From the vendor point of view, it makes sense to keep prices set at a sustainable level while educating customers on all the aspects of the value proposition. We have kept our prices above many (though not all) of our competitors, and are in our 11th year of business. We are also deeply appreciative of our clients, several of whom have been with us for nearly a decade. Lowering prices on services (unless there is some aggregation component to the price restructuring) usually ends up being a lose-lose proposition IMO.
So for any service vendors out there reading this blog, and especially small businesses, know that I’ve got your back and encourage you to find a way to let your pricing strategies keep you in business as a more competent professional, rather than being bullied out of business by well-meaning customers who just haven’t yet learned the intrinsic value of your skills.
And to all of the investors and support professionals who advise start-ups and entrepreneurs, beware of the “penny saved, pound lost” approach to hiring professional services. Knowing when and were to bootstrap is a key decision. Knowing what is a commodity purchase and what is a value purchase is not the most obvious thing in today’s marketplace.
AUTHOR: Mary Schmidt
DATE: 02/10/2006 05:57:06 AM
As you know, I’m a huge fan of Peters. It’s unfortunate that more people don’t truly listen to him. As he titled one of his posts, “If I’m so smart” So, even he gets frustrated.
The challenge for any size company is to have the guts to be different, to not only talk but to act, and to recognize that you have to spend money to make money (a hoary old maxim, but oh so true, particularly when it comes to technology.)
One of the things I constantly hear from small businesses is that they desperately want and need more help with marketing. And, yet, they are very reluctant to pay for it. Of course, I can understand, it’s tough carving out the budget for the seemingly “out there” and “soft” stuff (such as web sites and advice) when you’ve got to pay the light bill and employees. But, it really all comes down to: Do you want to be mediocre, constantly trying to “make it up in volume” or do you do want to be great (which isn’t necessarily the same as big) and have terrific margins, loyal customers and an infrastructure (people, processes and technology) that enable to anticipate new opportunities and – yes – even create them? If you think small, you’ll be small. And, cheap looks cheap.

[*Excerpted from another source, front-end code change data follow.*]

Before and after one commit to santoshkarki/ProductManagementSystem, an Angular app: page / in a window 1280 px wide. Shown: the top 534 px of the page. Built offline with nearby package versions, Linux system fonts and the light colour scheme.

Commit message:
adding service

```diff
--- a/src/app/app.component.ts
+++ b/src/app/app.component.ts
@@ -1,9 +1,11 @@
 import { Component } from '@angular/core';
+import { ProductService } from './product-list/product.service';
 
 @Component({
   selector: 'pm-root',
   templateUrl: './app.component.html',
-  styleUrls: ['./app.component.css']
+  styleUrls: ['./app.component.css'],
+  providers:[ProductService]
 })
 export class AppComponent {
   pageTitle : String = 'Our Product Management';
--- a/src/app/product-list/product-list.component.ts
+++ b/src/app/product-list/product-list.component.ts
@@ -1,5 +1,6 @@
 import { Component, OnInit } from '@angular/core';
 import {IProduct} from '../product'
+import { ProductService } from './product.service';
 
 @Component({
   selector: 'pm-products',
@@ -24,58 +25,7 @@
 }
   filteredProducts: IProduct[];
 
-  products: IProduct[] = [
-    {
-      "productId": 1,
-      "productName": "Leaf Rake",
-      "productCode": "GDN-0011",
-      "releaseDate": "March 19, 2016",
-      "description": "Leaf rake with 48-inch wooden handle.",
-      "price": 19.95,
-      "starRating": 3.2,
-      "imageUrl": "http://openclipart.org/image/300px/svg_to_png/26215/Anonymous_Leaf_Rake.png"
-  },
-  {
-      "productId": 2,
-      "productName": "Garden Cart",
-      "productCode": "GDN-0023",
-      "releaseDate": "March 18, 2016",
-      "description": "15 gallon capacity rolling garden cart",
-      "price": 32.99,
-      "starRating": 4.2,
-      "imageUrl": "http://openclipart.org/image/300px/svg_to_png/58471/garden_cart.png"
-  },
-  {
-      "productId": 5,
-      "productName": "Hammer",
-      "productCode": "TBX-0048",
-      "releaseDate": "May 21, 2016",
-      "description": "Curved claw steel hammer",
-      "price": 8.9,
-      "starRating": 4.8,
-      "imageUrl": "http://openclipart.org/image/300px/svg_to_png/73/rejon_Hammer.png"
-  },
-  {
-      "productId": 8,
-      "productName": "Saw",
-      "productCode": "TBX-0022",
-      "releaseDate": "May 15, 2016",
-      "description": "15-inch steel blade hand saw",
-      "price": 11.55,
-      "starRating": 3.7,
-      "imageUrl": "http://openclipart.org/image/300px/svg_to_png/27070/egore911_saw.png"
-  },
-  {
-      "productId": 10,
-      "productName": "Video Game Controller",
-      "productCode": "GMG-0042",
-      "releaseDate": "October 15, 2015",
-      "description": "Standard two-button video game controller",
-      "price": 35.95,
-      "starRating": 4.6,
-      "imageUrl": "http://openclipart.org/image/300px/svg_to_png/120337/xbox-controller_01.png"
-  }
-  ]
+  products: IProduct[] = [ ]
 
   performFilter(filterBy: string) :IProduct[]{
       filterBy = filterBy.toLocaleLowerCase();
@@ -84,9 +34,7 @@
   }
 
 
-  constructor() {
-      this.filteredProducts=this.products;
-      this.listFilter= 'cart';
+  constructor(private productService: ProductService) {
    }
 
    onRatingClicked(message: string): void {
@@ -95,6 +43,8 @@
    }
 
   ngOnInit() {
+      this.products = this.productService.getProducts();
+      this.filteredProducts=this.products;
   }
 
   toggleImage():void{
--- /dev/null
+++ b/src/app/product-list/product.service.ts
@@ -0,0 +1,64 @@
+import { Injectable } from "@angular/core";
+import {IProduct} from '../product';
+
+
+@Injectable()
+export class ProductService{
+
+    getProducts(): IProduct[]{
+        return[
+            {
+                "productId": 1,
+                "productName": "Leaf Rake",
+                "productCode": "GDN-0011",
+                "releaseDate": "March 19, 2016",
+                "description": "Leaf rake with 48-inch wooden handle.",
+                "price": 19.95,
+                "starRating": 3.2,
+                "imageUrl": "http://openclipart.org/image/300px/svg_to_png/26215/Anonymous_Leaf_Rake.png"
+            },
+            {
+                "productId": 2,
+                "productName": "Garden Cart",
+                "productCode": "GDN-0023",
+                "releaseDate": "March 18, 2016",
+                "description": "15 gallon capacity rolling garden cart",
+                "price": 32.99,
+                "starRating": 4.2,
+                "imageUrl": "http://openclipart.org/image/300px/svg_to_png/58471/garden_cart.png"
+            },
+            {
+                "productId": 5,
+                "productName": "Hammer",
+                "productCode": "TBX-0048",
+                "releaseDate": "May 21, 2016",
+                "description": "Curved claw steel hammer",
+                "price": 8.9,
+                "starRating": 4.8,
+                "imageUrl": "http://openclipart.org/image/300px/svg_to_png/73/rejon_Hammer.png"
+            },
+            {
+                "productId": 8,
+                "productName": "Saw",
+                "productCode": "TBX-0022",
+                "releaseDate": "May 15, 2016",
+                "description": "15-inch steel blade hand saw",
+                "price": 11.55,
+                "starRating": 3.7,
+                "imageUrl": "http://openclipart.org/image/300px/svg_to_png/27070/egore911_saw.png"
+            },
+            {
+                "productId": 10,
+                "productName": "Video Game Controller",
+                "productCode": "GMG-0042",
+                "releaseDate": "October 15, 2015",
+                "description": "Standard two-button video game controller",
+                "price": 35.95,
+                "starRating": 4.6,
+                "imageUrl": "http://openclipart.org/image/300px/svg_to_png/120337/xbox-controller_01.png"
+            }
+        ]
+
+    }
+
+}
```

P.S. I highly recommend “Good to Great” as additional reading. One key point: Being good at something doesn’t necessarily mean you can become great at it. Recognizing this hard cold reality means a company may well have to move out of its comfort zone to be great.